Lead:  One hundred and fifty years ago the Republic was facing its greatest crisis. This continuing series examines the American Civil War. It is A House Divided.

Intro.: A Moment in Time with Dan Roberts.

Content: One of the most intense debates in the 1850s run-up to the Civil War involved the contrasting value of slavery and slave labor as opposed to free labor. Southerners attempted to justify their peculiar institution by asserting that slavery was good for the slave, the general economy and for society. One of the most aggressive proponents of this view was George Fitzhugh, scion of an ancient Virginia family that had fallen on hard times. His writings asserted that slavery was the normal circumstance of the human condition. Free labor, as practiced in the North, was a kind collective cannibalism.

A House Divided: Lincoln vs. Douglas on Slavery III

Lead: One hundred and fifty years ago the Republic was facing its greatest crisis. This continuing series examines the American Civil War. It is "A House Divided."

Intro: A Moment in Time with Dan Roberts.

Content:  In their Senatorial debates in 1858, Democratic incumbent Stephen A. Douglas knew how to exploit the prejudice of whites and that it was a winning tactic. To great applause he asserted that Negroes should always be kept in subjugation. They were inferior. Lincoln’s insistence that blacks had a claim to the ‘created equality’ of the founders was a “monstrous heresy.” Did Jefferson really mean to say in his Declaration that his black slaves were actually entitled to parity in Divine law? Or that the great Virginian was in daily violation of God’s law by holding men and women in bondage.

A House Divided: Lincoln vs. Douglas on Slavery II

Lead: One hundred and fifty years ago the Republic was facing its greatest crisis.

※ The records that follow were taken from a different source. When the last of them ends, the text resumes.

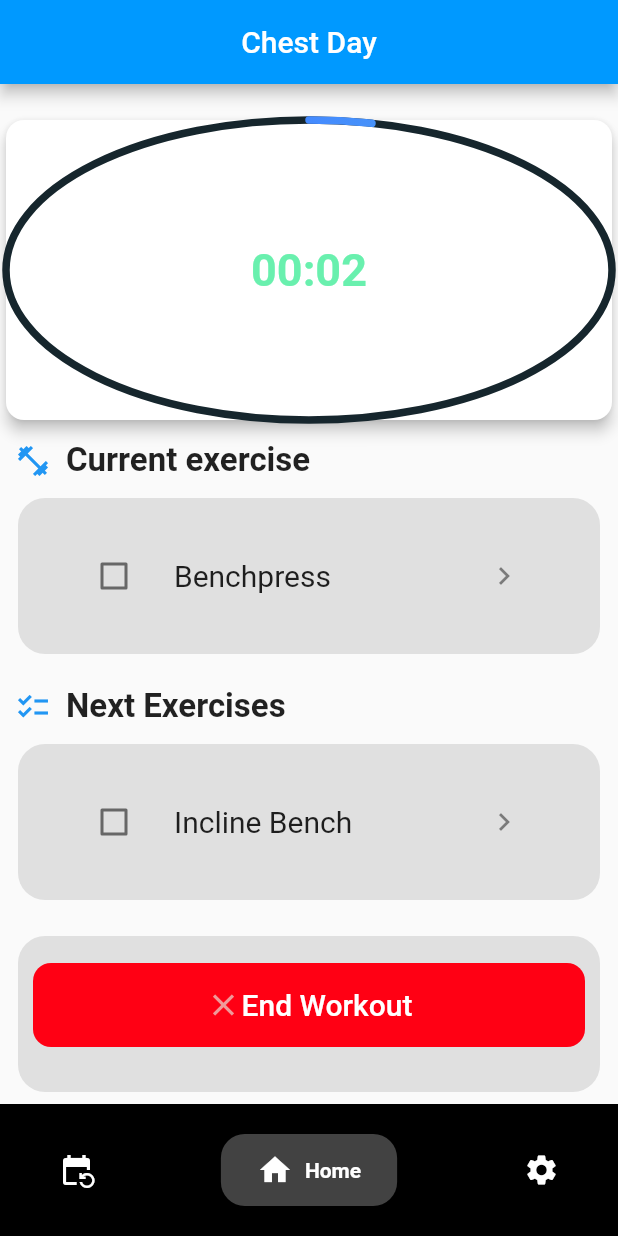
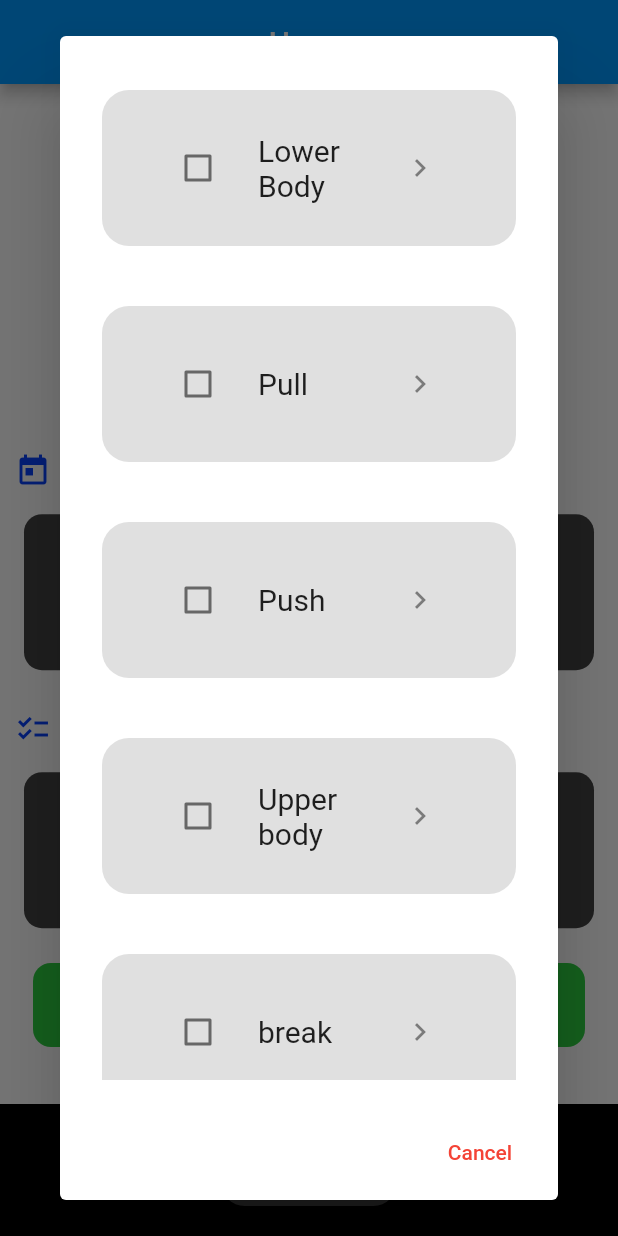
Before and after one commit to WillHAdair/WorkoutApplication, a Flutter app: the screen it shows after launch, item 2 of the bottom bar chosen, after a tap on "Start Workout", on a phone screen of 412 x 824 dp. Run offline on Flutter 3.47's test engine with Material 2 defaults, Android fonts, the light colour scheme and no system bars; drawn by our look-alikes of flutter_heatmap_calendar, flutter_slidable, google_nav_bar, simple_circular_progress_bar; our stand-ins replace hive, hive_flutter, table_calendar; accounts and stored records are empty.

Commit message:
Changed started workout page to access exercises

```diff
--- /dev/null
+++ b/lib/components/popups/list_popup.dart
@@ -0,0 +1,48 @@
+import 'package:flutter/material.dart';
+import 'package:provider/provider.dart';
+import 'package:workout_app/components/dropdown/workout_dropdown_list.dart';
+import 'package:workout_app/data/theme_provider.dart';
+import 'package:workout_app/data/workout_data.dart';
+import 'package:workout_app/models/workout.dart';
+
+class ListPopup extends StatelessWidget {
+  final void Function(Workout) onChange;
+  final VoidCallback onCancel;
+
+  const ListPopup({super.key, required this.onChange, required this.onCancel});
+  @override
+  Widget build(BuildContext context) {
+    return AlertDialog(
+      contentPadding: const EdgeInsets.all(16),
+      content: SingleChildScrollView(
+        child: ListBody(
+          children: [
+            ...Provider.of<WorkoutData>(context)
+                .getWorkoutList()
+                .map((workout) {
+              return Padding(
+                padding: const EdgeInsets.symmetric(vertical: 8.0),
+                child: WorkoutDropdownList(
+                  title: workout.name,
+                  exercises: workout.exercises,
+                  isSelected: false,
+                  onChanged: (value) => onChange(workout),
+                ),
+              );
+            })
+          ],
+        ),
+      ),
+      actions: [
+        MaterialButton(
+          onPressed: onCancel,
+          child: Text(
+            "Cancel",
+            style: TextStyle(
+                color: Provider.of<ThemeProvider>(context).cancelText),
+          ),
+        ),
+      ],
+    );
+  }
+}
--- a/lib/data/workout_data.dart
+++ b/lib/data/workout_data.dart
@@ -1,6 +1,7 @@
 import 'package:flutter/material.dart';
 import 'package:workout_app/data/hive_database.dart';
 import 'package:workout_app/datetime/date_timedata.dart';
+import 'package:workout_app/models/constants.dart';
 import 'package:workout_app/models/exercise.dart';
 import 'package:workout_app/models/workout_set.dart';
 
@@ -153,6 +154,36 @@ class WorkoutData extends ChangeNotifier {
         .firstWhere((exercise) => exercise.name == exerciseName);
   }
 
+  Exercise getFirstUnchecked(Workout workout) {
+    if (workout.exercises.isNotEmpty) {
+      return workout.exercises.firstWhere((exercise) => !exercise.isCompleted);
+    }
+    return standIn;
+  }
+
+  List<Exercise> getUncheckedExercises(Workout workout) {
+    List<Exercise> exercises = [];
+    bool first = false;
+    for (Exercise exercise in workout.exercises) {
+      if (!exercise.isCompleted && first) {
+        exercises.add(exercise);
+      } else if (!exercise.isCompleted) {
+        first = true;
+      }
+    }
+    return exercises;
+  }
+
+  List<Exercise> getCheckedExercises(Workout workout) {
+    List<Exercise> exercises = [];
+    for (Exercise exercise in workout.exercises) {
+      if (exercise.isCompleted) {
+        exercises.add(exercise);
+      }
+    }
+    return exercises;
+  }
+
   int numberOfExercisesInWorkout(String workoutName) {
     Workout relevantWorkout = getRelevantWorkout(workoutName)!;
     return relevantWorkout.exercises.length;
--- a/lib/models/constants.dart
+++ b/lib/models/constants.dart
@@ -1,5 +1,6 @@
 // How to model the Rep Type, (i.e do you do set number of reps, or just time, or go to failure)
 import 'package:flutter/material.dart';
+import 'package:workout_app/models/exercise.dart';
 import 'package:workout_app/models/workout.dart';
 
 enum RepType {
@@ -19,6 +20,7 @@ enum ExercisePurpose {
 }
 
 Workout restWorkout = Workout(name: "break", exercises: []);
+Exercise standIn = Exercise(name: "", sets: [], isCompleted: false);
 
 // Modeling the type of Weight used (i.e is it just the number value, % of 1RM, or not weighted at all)
 enum WeightType { fixedValue, percentORM, notApplicable }
--- a/lib/pages/Home/default_home_page.dart
+++ b/lib/pages/Home/default_home_page.dart
@@ -1,6 +1,7 @@
 import 'package:flutter/material.dart';
 import 'package:provider/provider.dart';
 import 'package:workout_app/components/basic_widgets/custom_textfield.dart';
+import 'package:workout_app/components/popups/list_popup.dart';
 import 'package:workout_app/components/tiles/custom_tile.dart';
 import 'package:workout_app/components/heat_map.dart';
 import 'package:workout_app/components/popups/customizable_dialog.dart';
@@ -8,11 +9,12 @@ import 'package:workout_app/components/tiles/sliding_tile.dart';
 import 'package:workout_app/data/theme_provider.dart';
 import 'package:workout_app/data/workout_data.dart';
 import 'package:workout_app/models/constants.dart';
+import 'package:workout_app/models/workout.dart';
 import 'package:workout_app/pages/Workouts/workout_page.dart';
 import 'package:workout_app/pages/Workouts/workouts_page.dart';
 
 class DefaultHomePage extends StatefulWidget {
-  final Function(bool) onWorkoutStatusChange;
+  final void Function(bool, Workout?) onWorkoutStatusChange;
 
   const DefaultHomePage({Key? key, required this.onWorkoutStatusChange})
       : super(key: key);
@@ -93,8 +95,18 @@ class DefaultHomePageState extends State<DefaultHomePage> {
     );
   }
 
-  void startWorkout(String workoutName) {
-    widget.onWorkoutStatusChange(true);
+  void startWorkout(Workout workout) {
+    Navigator.pop(context);
+    widget.onWorkoutStatusChange(true, workout);
+  }
+
+  void chooseWorkout() {
+    showDialog(
+        context: context,
+        builder: (context) {
+          return ListPopup(
+              onChange: (workout) => startWorkout(workout), onCancel: cancel);
+        });
   }
 
   void delete(String workoutName) {
@@ -209,7 +221,7 @@ class DefaultHomePageState extends State<DefaultHomePage> {
         floatingActionButton: Padding(
           padding: const EdgeInsets.all(22),
           child: TextButton(
-            onPressed: () => startWorkout(value.getWorkoutList()[0].name),
+            onPressed: chooseWorkout,
             style: TextButton.styleFrom(
               padding: const EdgeInsets.all(16),
               backgroundColor: Provider.of<ThemeProvider>(context).acceptColor,
--- a/lib/pages/Home/home_page.dart
+++ b/lib/pages/Home/home_page.dart
@@ -2,6 +2,7 @@ import 'package:flutter/material.dart';
 import 'package:provider/provider.dart';
 import 'package:workout_app/data/workout_data.dart';
 import 'package:workout_app/models/constants.dart';
+import 'package:workout_app/models/workout.dart';
 import 'package:workout_app/pages/Home/default_home_page.dart';
 import 'package:workout_app/pages/Home/workout_home_page.dart';
 import 'package:workout_app/data/settings_data.dart';
@@ -19,6 +20,7 @@ class _HomePageState extends State<HomePage> {
   bool workoutStarted = false;
   // ignore: unused_field
   int _currentIndex = 0;
+  Workout chosen = restWorkout;
   @override
   void didChangeDependencies() {
     super.didChangeDependencies();
@@ -34,11 +36,14 @@ class _HomePageState extends State<HomePage> {
     });
   }
 
-  void changeWorkoutStatus(bool newStatus) {
+  // ignore: avoid_init_to_null
+  void changeWorkoutStatus(bool newStatus, Workout? chosenWorkout) {
     setState(() {
       workoutStarted = newStatus;
-      // Determine the correct index based on the workout status change
-      _currentIndex = workoutStarted ? 1 : 0; // Change to the appropriate index
+      _currentIndex = workoutStarted ? 1 : 0;
+      if (chosenWorkout != null) {
+        chosen = chosenWorkout;
+      }
     });
     Provider.of<WorkoutData>(context, listen: false)
         .changeWorkoutStarted(newStatus);
@@ -60,7 +65,8 @@ class _HomePageState extends State<HomePage> {
               onWorkoutStatusChange: changeWorkoutStatus,
             ),
             WorkoutHomePage(
-              onWorkoutStatusChange: changeWorkoutStatus,
+              onWorkoutStatusChange: (val) => changeWorkoutStatus(val, null),
+              chosen: chosen,
             ),
           ],
         ),
--- a/lib/pages/Home/workout_home_page.dart
+++ b/lib/pages/Home/workout_home_page.dart
@@ -5,11 +5,16 @@ import 'package:provider/provider.dart';
 import 'package:simple_circular_progress_bar/simple_circular_progress_bar.dart';
 import 'package:workout_app/components/dropdown/exercise_dropdown_list.dart';
 import 'package:workout_app/data/theme_provider.dart';
+import 'package:workout_app/data/workout_data.dart';
+import 'package:workout_app/models/constants.dart';
+import 'package:workout_app/models/workout.dart';
 import 'package:workout_app/models/workout_set.dart';
 
 class WorkoutHomePage extends StatefulWidget {
   final Function(bool) onWorkoutStatusChange;
-  const WorkoutHomePage({Key? key, required this.onWorkoutStatusChange})
+  final Workout chosen;
+  const WorkoutHomePage(
+      {Key? key, required this.onWorkoutStatusChange, required this.chosen})
       : super(key: key);
 
   @override
@@ -78,9 +83,10 @@ class WorkoutHomePageState extends State<WorkoutHomePage> {
 
   @override
   Widget build(BuildContext context) {
-    return Scaffold(
+    return Consumer<WorkoutData>(
+      builder: (context, value, child) => Scaffold(
         appBar: AppBar(
-        title: const Text('Chest Day'),
+          title: Text(widget.chosen.name),
           centerTitle: true,
         ),
         body: ListView(
@@ -127,13 +133,21 @@ class WorkoutHomePageState extends State<WorkoutHomePage> {
                     style: TextStyle(fontSize: 22, fontWeight: FontWeight.bold))
               ],
             ),
-          ExerciseDropdownList(
-              title: 'Benchpress',
-              sets: sets,
+            Provider.of<WorkoutData>(context)
+                        .getFirstUnchecked(widget.chosen) !=
+                    standIn
+                ? ExerciseDropdownList(
+                    title: Provider.of<WorkoutData>(context)
+                        .getFirstUnchecked(widget.chosen)!
+                        .name,
+                    sets: Provider.of<WorkoutData>(context)
+                        .getFirstUnchecked(widget.chosen)!
+                        .sets,
                     onSettingsPress: () => {},
                     onDeletePress: () => {},
                     onChanged: (p0) => {},
-              isCompleted: false),
+                    isCompleted: false)
+                : const SizedBox.shrink(),
             const SizedBox(height: 10),
             const Row(
               crossAxisAlignment: CrossAxisAlignment.center,
@@ -148,20 +162,17 @@ class WorkoutHomePageState extends State<WorkoutHomePage> {
                     style: TextStyle(fontSize: 22, fontWeight: FontWeight.bold))
               ],
             ),
-          ExerciseDropdownList(
-              title: 'Incline Bench',
-              sets: sets,
-              onSettingsPress: () => {},
-              onDeletePress: () => {},
-              onChanged: (p0) => {},
-              isCompleted: false),
-          ExerciseDropdownList(
-              title: 'Decline Bench',
-              sets: sets,
-              onSettingsPress: () => {},
-              onDeletePress: () => {},
-              onChanged: (p0) => {},
-              isCompleted: false),
+            ListView.builder(
+              itemCount: value.getUncheckedExercises(widget.chosen).length,
+              itemBuilder: (context, index) => ExerciseDropdownList(
+                title: value.getUncheckedExercises(widget.chosen)[index].name,
+                sets: value.getUncheckedExercises(widget.chosen)[index].sets,
+                isCompleted: false,
+                onSettingsPress: () {},
+                onDeletePress: () {},
+                onChanged: (p0) {},
+              ),
+            ),
             const SizedBox(height: 10),
             const Row(
               crossAxisAlignment: CrossAxisAlignment.center,
@@ -175,6 +186,17 @@ class WorkoutHomePageState extends State<WorkoutHomePage> {
                 Text('Completed Exercises',
                     style: TextStyle(fontSize: 22, fontWeight: FontWeight.bold))
               ],
+            ),
+            ListView.builder(
+              itemCount: value.getCheckedExercises(widget.chosen).length,
+              itemBuilder: (context, index) => ExerciseDropdownList(
+                title: value.getCheckedExercises(widget.chosen)[index].name,
+                sets: value.getCheckedExercises(widget.chosen)[index].sets,
+                isCompleted: false,
+                onSettingsPress: () {},
+                onDeletePress: () {},
+                onChanged: (p0) {},
+              ),
             ),
             ExerciseDropdownList(
                 title: 'Chest Flys',
@@ -192,7 +214,8 @@ class WorkoutHomePageState extends State<WorkoutHomePage> {
               onPressed: () => endWorkout(),
               style: TextButton.styleFrom(
                 padding: const EdgeInsets.all(16),
-              backgroundColor: Provider.of<ThemeProvider>(context).rejectColor,
+                backgroundColor:
+                    Provider.of<ThemeProvider>(context).rejectColor,
                 foregroundColor: Colors.red[200],
                 shape: RoundedRectangleBorder(
                   borderRadius: BorderRadius.circular(12),
@@ -212,6 +235,7 @@ class WorkoutHomePageState extends State<WorkoutHomePage> {
                 ],
               )),
         ),
+      ),
     );
   }
 
```
Also changed, not shown: lib/pages/tracker/schedule_page.dart (+4 -33 lines). Lines whose indentation alone changed are shown as unchanged.
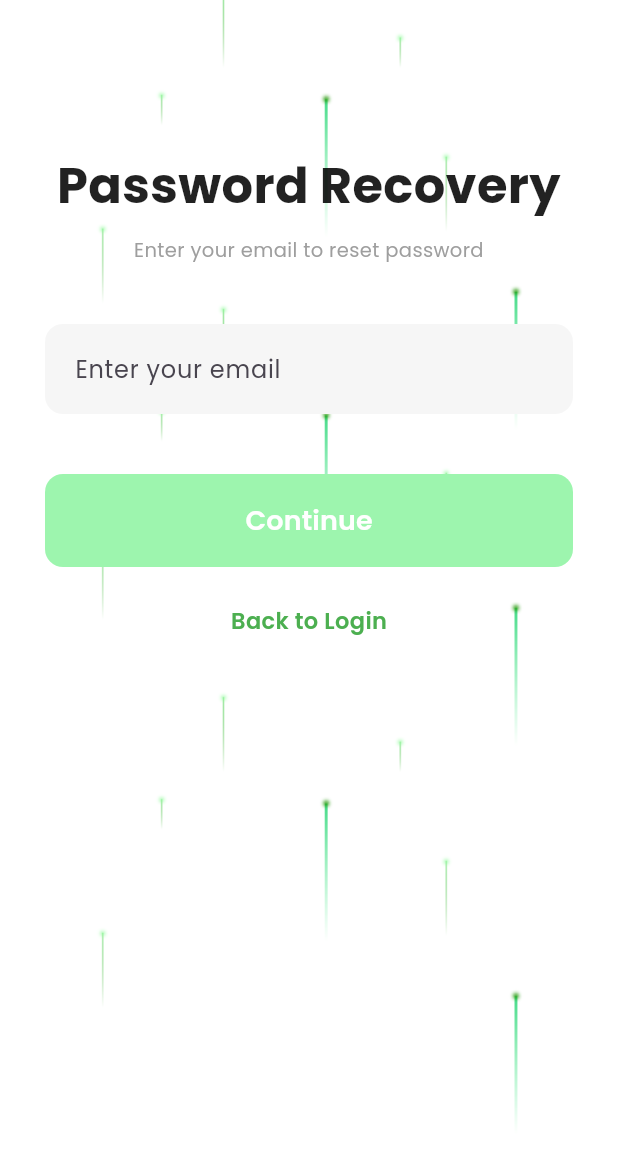
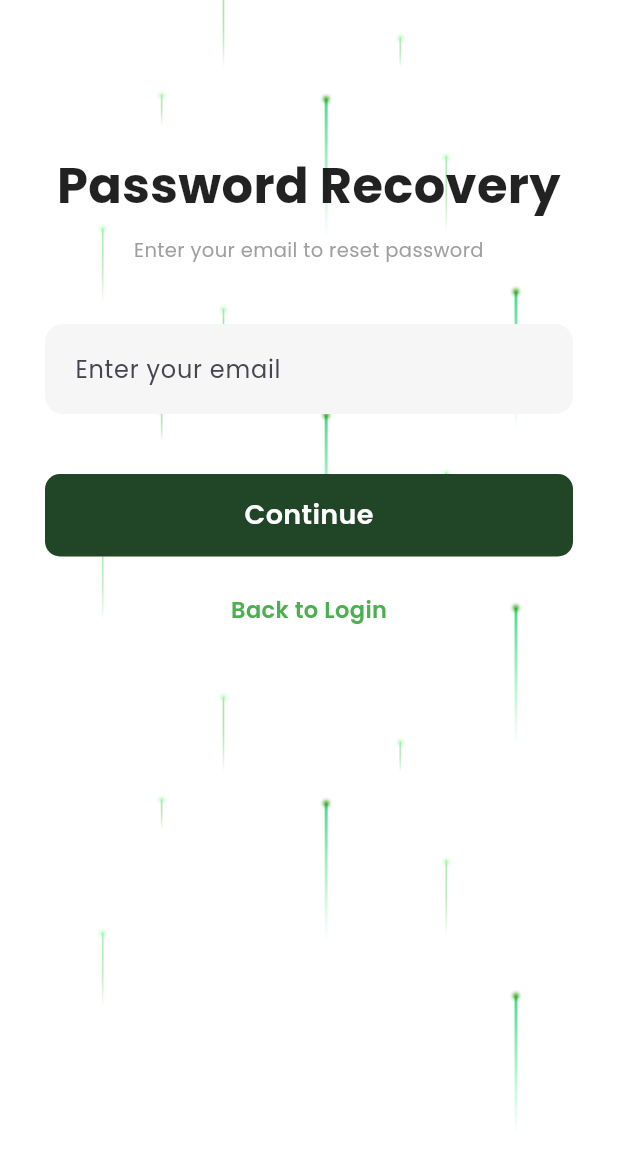
Before and after one commit to Christentimmy/Earnly, a Flutter app: the ForgetPasswordScreen screen opened by its route, after a tap on "Continue", on a phone screen of 412 x 824 dp. Shown: the top 1162 px of the screen. Run offline on Flutter 3.47's test engine with Material 3 defaults, Android fonts, the phone set to English and light mode, and no system bars; our stand-ins replace cherry_toast, flutter_secure_storage, font_awesome_flutter, get, google_fonts, loading_animation_widget and 2 more; accounts and stored records are empty.

Commit message:
reset password

```diff
--- a/lib/app/modules/auth/views/forget_password_screen.dart
+++ b/lib/app/modules/auth/views/forget_password_screen.dart
@@ -1,29 +1,31 @@
+import 'package:earnly/app/controllers/auth_controller.dart';
+import 'package:earnly/app/routes/app_routes.dart';
+import 'package:earnly/app/widgets/custom_button.dart';
 import 'package:flutter/material.dart';
+import 'package:get/get.dart';
+import 'package:google_fonts/google_fonts.dart';
 
 class ForgetPasswordScreen extends StatelessWidget {
-  const ForgetPasswordScreen({super.key});
+  ForgetPasswordScreen({super.key});
+
+  final authController = Get.find<AuthController>();
+  final emailController = TextEditingController();
 
   @override
   Widget build(BuildContext context) {
     return Scaffold(
-      extendBodyBehindAppBar:
-          true, // make sure background covers status bar too
+      extendBodyBehindAppBar: true,
       body: Stack(
         children: [
-          /// Background Image (fills full screen)
           Positioned.fill(
             child: Image.asset(
-              'assets/images/background_2.png', // full-screen background
+              'assets/images/background_2.png',
               fit: BoxFit.cover,
             ),
           ),
 
           /// Transparent overlay (optional for readability)
-          Container(
-            color: Colors.white.withOpacity(
-              0.0,
-            ), // set to 0.1–0.2 if you want a soft tint
-          ),
+          Container(color: Colors.white.withOpacity(0.0)),
 
           /// Main Content
           SingleChildScrollView(
@@ -52,6 +54,7 @@ class ForgetPasswordScreen extends StatelessWidget {
                 /// Email Input
                 TextField(
                   keyboardType: TextInputType.emailAddress,
+                  controller: emailController,
                   decoration: InputDecoration(
                     hintText: "Enter your email",
                     filled: true,
@@ -69,25 +72,29 @@ class ForgetPasswordScreen extends StatelessWidget {
                 const SizedBox(height: 40),
 
                 /// Continue Button
-                SizedBox(
-                  width: double.infinity,
-                  child: ElevatedButton(
-                    style: ElevatedButton.styleFrom(
-                      backgroundColor: const Color(0xFF9DF5AE),
-                      padding: const EdgeInsets.symmetric(vertical: 18),
-                      shape: RoundedRectangleBorder(
-                        borderRadius: BorderRadius.circular(12),
-                      ),
-                      elevation: 0,
-                    ),
-                    onPressed: () {},
-                    child: const Text(
-                      "Continue",
-                      style: TextStyle(
-                        fontSize: 18,
-                        fontWeight: FontWeight.w600,
-                        color: Colors.white,
-                      ),
+                CustomButton(
+                  ontap: () async {
+                    if (emailController.text.isEmpty) return;
+                    Get.toNamed(
+                      AppRoutes.otpScreen,
+                      arguments: {
+                        'email': emailController.text,
+                        'whatNext':
+                            () => Get.toNamed(
+                              AppRoutes.resetPasswordScreen,
+                              arguments: {"email": emailController.text},
+                            ),
+                      },
+                    );
+                    await authController.sendOtp(email: emailController.text);
+                  },
+                  isLoading: authController.isloading,
+                  child: Text(
+                    "Continue",
+                    style: GoogleFonts.poppins(
+                      fontSize: 18,
+                      fontWeight: FontWeight.w600,
+                      color: Colors.white,
                     ),
                   ),
                 ),
@@ -95,7 +102,7 @@ class ForgetPasswordScreen extends StatelessWidget {
 
                 /// Back to Login
                 GestureDetector(
-                  onTap: () {},
+                  onTap: () => Get.back(),
                   child: const Text(
                     "Back to Login",
                     style: TextStyle(
--- a/lib/app/routes/app_pages.dart
+++ b/lib/app/routes/app_pages.dart
@@ -3,6 +3,7 @@ import 'package:earnly/app/modules/auth/views/otp_screen.dart';
 import 'package:earnly/app/modules/auth/views/forget_password_screen.dart';
 import 'package:earnly/app/modules/auth/views/login_screen.dart';
 import 'package:earnly/app/modules/auth/views/register_screen.dart';
+import 'package:earnly/app/modules/auth/views/reset_password_screen.dart';
 import 'package:earnly/app/modules/games/views/dice_game_screen.dart';
 import 'package:earnly/app/modules/games/views/game_screen.dart';
 import 'package:earnly/app/modules/games/views/wheel_spin_screen.dart';
@@ -34,7 +35,7 @@ class AppPages {
     GetPage(name: AppRoutes.registerScreen, page: () => RegisterScreen()),
     GetPage(
       name: AppRoutes.forgetPasswordScreen,
-      page: () => const ForgetPasswordScreen(),
+      page: () => ForgetPasswordScreen(),
     ),
     GetPage(
       name: AppRoutes.otpScreen,
@@ -72,5 +73,13 @@ class AppPages {
     ),
     GetPage(name: AppRoutes.withdrawScreen, page: () => const WithdrawScreen()),
     GetPage(name: AppRoutes.historyScreen, page: () => HistoryScreen()),
+    GetPage(name: AppRoutes.resetPasswordScreen, page: (){
+      final arguments = Get.arguments ?? {};
+      final email = arguments['email'] as String;
+      if (email.isEmpty) {
+        throw Exception('Email is required');
+      }
+      return ResetPasswordScreen(email: email);
+    }),
   ];
 }
--- a/lib/app/routes/app_routes.dart
+++ b/lib/app/routes/app_routes.dart
@@ -18,5 +18,6 @@ class AppRoutes {
   static const String diceGameScreen = "/dice-game-screen";
   static const String watchAd = "/watch-ad";
   static const String withdrawScreen = "/withdraw-screen";
-    static const String historyScreen = "/history-screen";
+  static const String historyScreen = "/history-screen";
+  static const String resetPasswordScreen = "/reset-password-screen";
 }
```
Also changed, not shown: lib/app/controllers/auth_controller.dart (+26 -0 lines), lib/app/data/services/auth_service.dart (+23 -0 lines), lib/app/modules/auth/views/login_screen.dart (+1 -7 lines), lib/app/modules/auth/views/reset_password_screen.dart (added, +82 -0 lines).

This continuing series examines the American Civil War. It is "A House Divided."

Intro: A Moment in Time with Dan Roberts.

Content: As Stephen Douglas and Abraham Lincoln exchanged arguments in their famous 1858 Senatorial debates they both had strengths and weaknesses. Lincoln had at his disposal the powerful moral tradition of the founders’ conviction that slavery was evil and that restrictions on its spread would lead ultimately to its disappearance. Yet, he was forced to defend the intellectually tenuous argument that freedom did not necessarily lead to full equality.

A House Divided: Lincoln vs. Douglas on Slavery I

Lead: One hundred and fifty years ago the Republic was facing its greatest crisis. This continuing series examines the American Civil War. It is "A House Divided."

Intro: A Moment in Time with Dan Roberts.

Content: They are perhaps the most famous debates in U.S. history. Seven encounters in the run up to the November, 1858 elections for Senator from Illinois. The protagonists, Republican challenger Abraham Lincoln, and the incumbent Democrat Senator Stephen A. Douglas, brought into bright, bold relief what was emerging as most compelling issue of the time, the future of chattel slavery in America.